DATASET CONTENT:
____________________

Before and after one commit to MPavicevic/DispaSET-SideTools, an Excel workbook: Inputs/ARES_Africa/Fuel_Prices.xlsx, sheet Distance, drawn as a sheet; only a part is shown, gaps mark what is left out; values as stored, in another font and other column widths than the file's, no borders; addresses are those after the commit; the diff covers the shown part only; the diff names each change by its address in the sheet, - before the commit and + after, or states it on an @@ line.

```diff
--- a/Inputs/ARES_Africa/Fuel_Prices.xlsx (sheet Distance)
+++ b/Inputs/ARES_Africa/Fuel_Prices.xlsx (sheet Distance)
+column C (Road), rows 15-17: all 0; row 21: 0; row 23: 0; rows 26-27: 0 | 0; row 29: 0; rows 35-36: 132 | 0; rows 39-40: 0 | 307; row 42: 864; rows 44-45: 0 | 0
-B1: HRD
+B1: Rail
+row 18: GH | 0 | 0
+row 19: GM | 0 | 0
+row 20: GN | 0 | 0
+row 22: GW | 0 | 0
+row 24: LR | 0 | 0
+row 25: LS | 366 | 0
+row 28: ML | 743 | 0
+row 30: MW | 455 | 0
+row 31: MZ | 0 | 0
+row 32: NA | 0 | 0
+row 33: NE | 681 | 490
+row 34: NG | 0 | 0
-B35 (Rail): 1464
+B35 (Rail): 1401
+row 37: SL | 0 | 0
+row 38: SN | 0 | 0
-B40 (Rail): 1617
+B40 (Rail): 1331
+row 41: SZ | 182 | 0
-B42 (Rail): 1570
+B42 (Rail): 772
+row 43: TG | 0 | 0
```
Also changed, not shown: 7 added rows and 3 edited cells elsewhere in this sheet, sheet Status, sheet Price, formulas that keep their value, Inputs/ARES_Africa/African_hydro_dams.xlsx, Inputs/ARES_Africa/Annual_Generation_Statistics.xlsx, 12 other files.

____________________

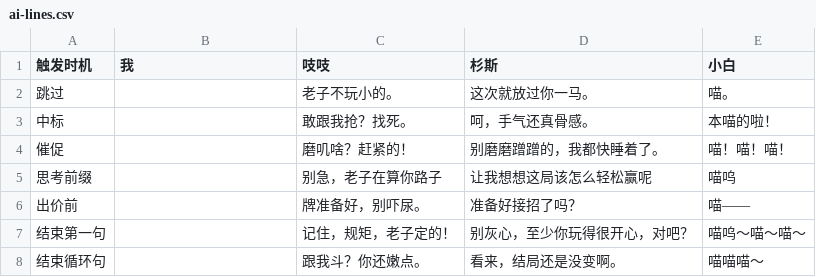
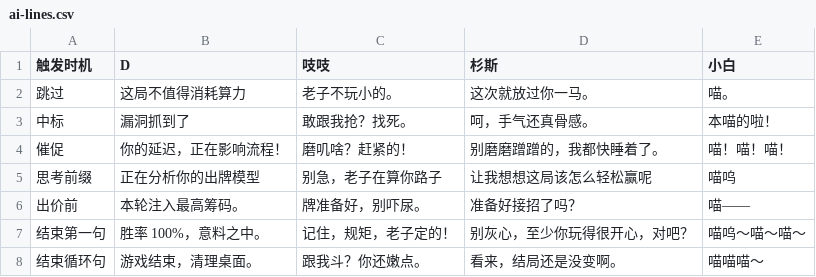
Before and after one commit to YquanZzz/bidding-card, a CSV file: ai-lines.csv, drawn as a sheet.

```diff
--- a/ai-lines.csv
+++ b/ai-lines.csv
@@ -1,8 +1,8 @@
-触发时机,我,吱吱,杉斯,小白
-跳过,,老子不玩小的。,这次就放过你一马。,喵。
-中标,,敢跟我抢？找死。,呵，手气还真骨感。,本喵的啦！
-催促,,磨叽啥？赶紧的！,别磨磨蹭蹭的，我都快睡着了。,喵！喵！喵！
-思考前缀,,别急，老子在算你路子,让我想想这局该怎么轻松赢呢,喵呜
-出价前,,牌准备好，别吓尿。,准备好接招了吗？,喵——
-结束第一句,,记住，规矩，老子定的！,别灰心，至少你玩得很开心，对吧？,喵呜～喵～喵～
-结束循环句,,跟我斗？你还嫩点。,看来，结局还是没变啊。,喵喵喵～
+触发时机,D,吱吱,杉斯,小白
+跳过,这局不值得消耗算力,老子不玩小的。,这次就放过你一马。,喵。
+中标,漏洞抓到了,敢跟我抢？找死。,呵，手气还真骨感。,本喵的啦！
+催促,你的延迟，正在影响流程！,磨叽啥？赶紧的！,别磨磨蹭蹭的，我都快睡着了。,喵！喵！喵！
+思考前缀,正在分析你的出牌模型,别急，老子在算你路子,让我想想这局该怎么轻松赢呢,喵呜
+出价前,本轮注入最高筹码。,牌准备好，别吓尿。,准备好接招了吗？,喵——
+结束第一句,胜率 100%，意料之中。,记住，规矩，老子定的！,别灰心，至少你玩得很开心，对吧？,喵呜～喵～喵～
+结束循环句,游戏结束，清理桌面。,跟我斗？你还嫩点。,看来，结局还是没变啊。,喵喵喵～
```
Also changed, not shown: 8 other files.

____________________

TASK: Above are the records. How many of their lines hold "files"? Answer with the number alone.

WORKED SOLUTION: 2